Problem to work on: Of the entries below, copy only those lines that contain the word "AiGrid".
(Beginning of Data extracts)
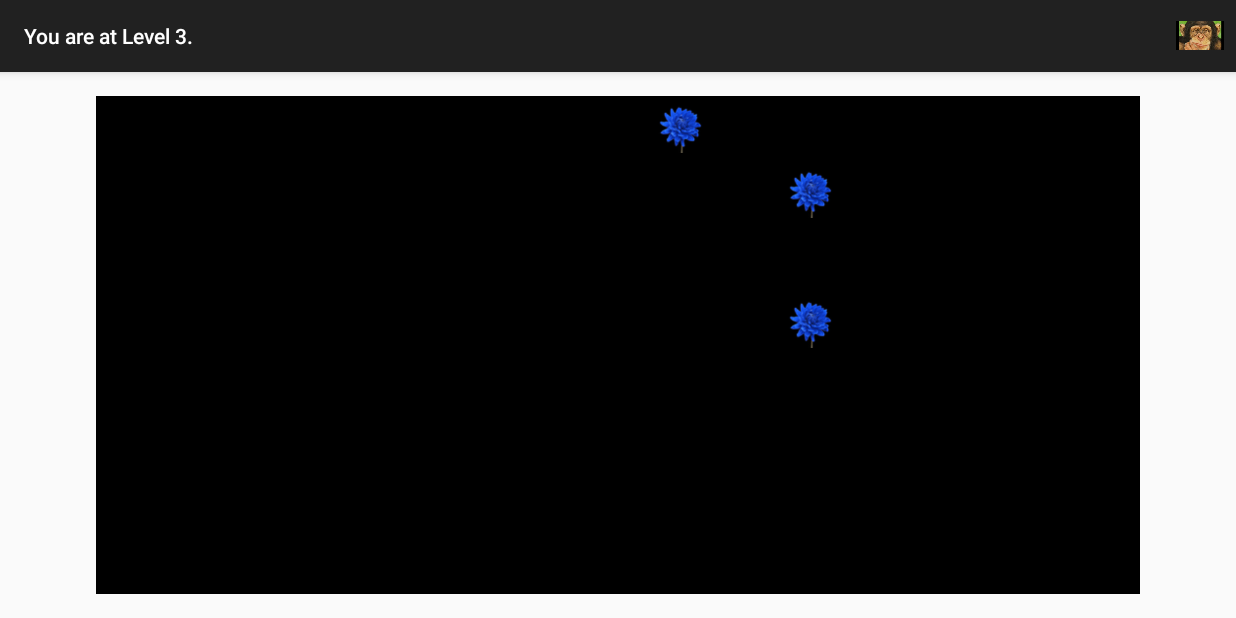
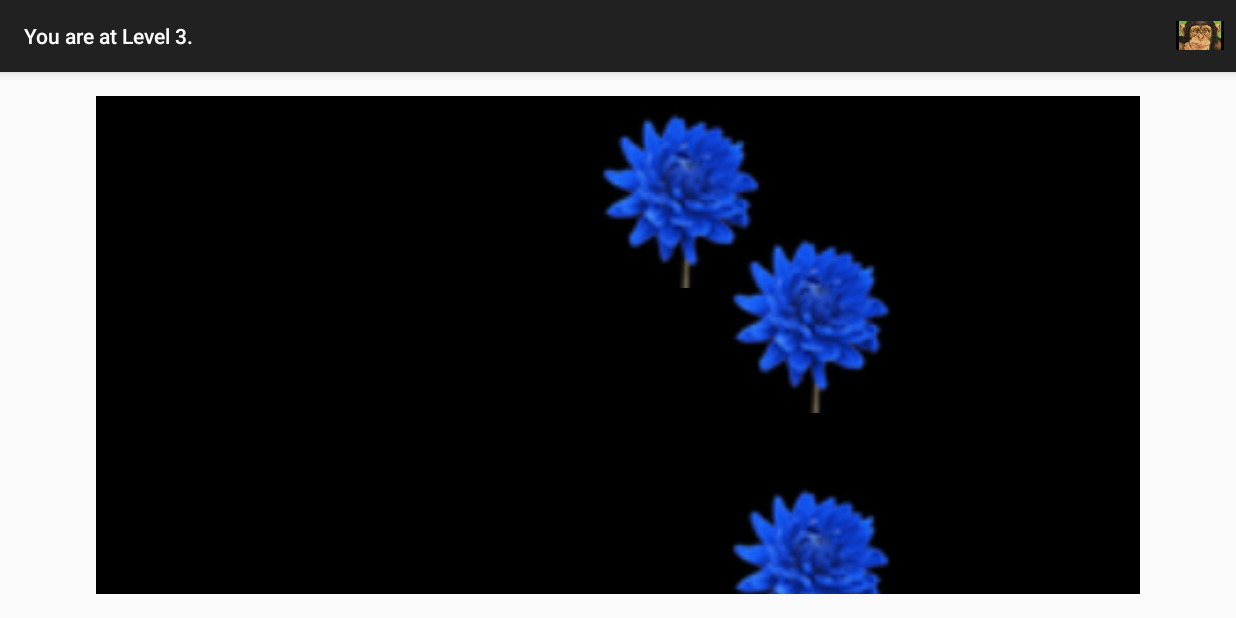
Before and after one commit to rwoodley/AndroidExperiments, an Android app: the screen it shows after launch (MainActivity), on a phone screen of 824 x 412 dp (held sideways). Run offline under Robolectric (Android 15) with nearby library versions, the phone set to English and light mode, and no system bars; 2 statements that could not run were skipped.

Commit message:
it works for my tablet now, but not my phone

```diff
--- a/AiGrid/app/src/main/java/org/woodley/aigrid/app/ImageAdapter.java
+++ b/AiGrid/app/src/main/java/org/woodley/aigrid/app/ImageAdapter.java
@@ -134,6 +134,7 @@ public class ImageAdapter extends BaseAdapter {
             imageView = (ImageView) convertView;
         }
 
+        Log.i(TAG, "Looking up " + position);
         int index = _positions.indexOf(position);
         if (index > -1) {
             _imageViews.set(index, imageView);
@@ -142,6 +143,8 @@ public class ImageAdapter extends BaseAdapter {
             Log.i(TAG, "Placing " + numeral + " at " + position);
 
             imageView.setImageResource(mThumbIds[numeral]);
+            imageView.setScaleType(ImageView.ScaleType.CENTER_CROP);
+            imageView.setLayoutParams(new GridView.LayoutParams(200, 200));
         }
         return imageView;
     }
--- a/AiGrid/app/src/main/res/layout/activity_main.xml
+++ b/AiGrid/app/src/main/res/layout/activity_main.xml
@@ -13,7 +13,7 @@
         android:layout_width="fill_parent"
         android:layout_height="fill_parent"
         android:numColumns="8"
-        android:verticalSpacing="0dp"
+        android:verticalSpacing="40dp"
         android:horizontalSpacing="0dp"
         android:gravity="center"
         android:background="#000000"
--- a/AiGrid/build.gradle
+++ b/AiGrid/build.gradle
@@ -5,7 +5,7 @@ buildscript {
         mavenCentral()
     }
     dependencies {
-        classpath 'com.android.tools.build:gradle:0.11.+'
+        classpath 'com.android.tools.build:gradle:0.12.+'
 
         // NOTE: Do not place your application dependencies here; they belong
         // in the individual module build.gradle files
```
Also changed, not shown: AiGrid/gradle/wrapper/gradle-wrapper.properties, 2 other files.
(End of Data extracts)
Solution:
--- a/AiGrid/app/src/main/java/org/woodley/aigrid/app/ImageAdapter.java
+++ b/AiGrid/app/src/main/java/org/woodley/aigrid/app/ImageAdapter.java
--- a/AiGrid/app/src/main/res/layout/activity_main.xml
+++ b/AiGrid/app/src/main/res/layout/activity_main.xml
--- a/AiGrid/build.gradle
+++ b/AiGrid/build.gradle
Also changed, not shown: AiGrid/gradle/wrapper/gradle-wrapper.properties, 2 other files.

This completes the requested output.